If you are like most home tomato growers, you will start your tomatoes from seedlings obtained from your local garden center – the quicker and easier route. If that is the case, then you can start with ordinary potting soil. Just make sure you adequately fortify your soil for the two month growth period to follow.
The easiest and least expensive way to insure healthy soil is to simply add compost or bagged manure to the potting soil. Special fertilizer is not necessary and may even be harmful.
Second Factor – Sunlight
Tomato plants require at least 6 – 8 hours of good sunlight each day for adequate growth. More than 6 – 8 hours of sunlight would be better.
If your tomatoes have been transplanted to their final outdoor setting, make sure the area is sufficiently free of shade. Many beginners just assume the outdoors is the outdoors and adequate sunlight is automatic. Not so. Too much shade during the day will stunt your tomato plants’ growth.
If you are growing your tomatoes in containers indoors, keep the plants near windows that get at least 6 – 8 hours of sunlight exposure. If no single window gets that much sunlight, you may have to move your plants to different windows during the day to add up to the required amount of light.
Third Factor – Water
This can be tricky. Too little water cause your plants to shrivel, while too much water can lead to problems like blossom end rot. A good rule of thumb is to water every other day.
Avoid drowning your plants when you water. Tomato plants prefer a steady amount of water that is not overwhelming. Also, do NOT water your tomato plants overhead like they are flowers. Water on the stem and leaves can expose the plants to pests and diseases. Apply the water to the soil around the roots. That’s where it is needed.

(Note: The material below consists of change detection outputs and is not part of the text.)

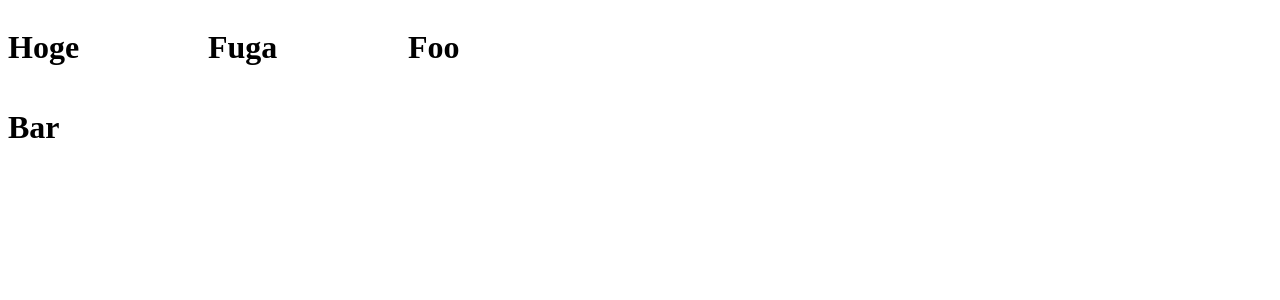
Repository: IzIzKen/samurai_HTML-CSS
Page: HTML CSSを学びWebプログラミングの第一歩を踏み出そう/15章 CSS Grid/index.html
The author's editor kept a record of every edit. The page is drawn from the files as they stood at one moment, then again after the next edit.
The browser window is 1280 px wide. The pictures show the whole page.

Above is the page before.

After the next edit:
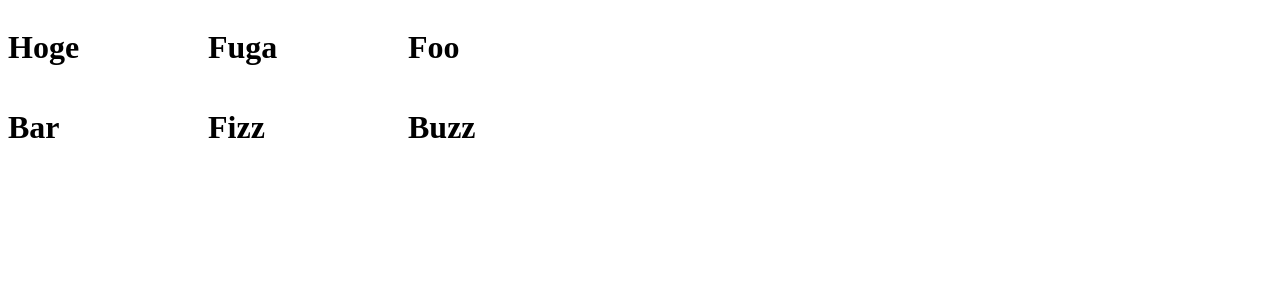
The edit:
--- a/HTML CSSを学びWebプログラミングの第一歩を踏み出そう/15章 CSS Grid/index.html
+++ b/HTML CSSを学びWebプログラミングの第一歩を踏み出そう/15章 CSS Grid/index.html
@@ -15,6 +15,8 @@
         <h1>Fuga</h1>
         <h1>Foo</h1>
         <h1>Bar</h1>
+        <h1>Fizz</h1>
+        <h1>Buzz</h1>
     </div>
 </body>
 </html>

Some growers prefer a form of drip irrigation as a watering technique. You can use a drip hose, or for a cheaper and simpler approach, simply bury a one gallon water container in the ground near the roots. Poke a few small holes in the bottom and fill the container with water, allowing the water to slowly drip out of the bottom into the ground over time.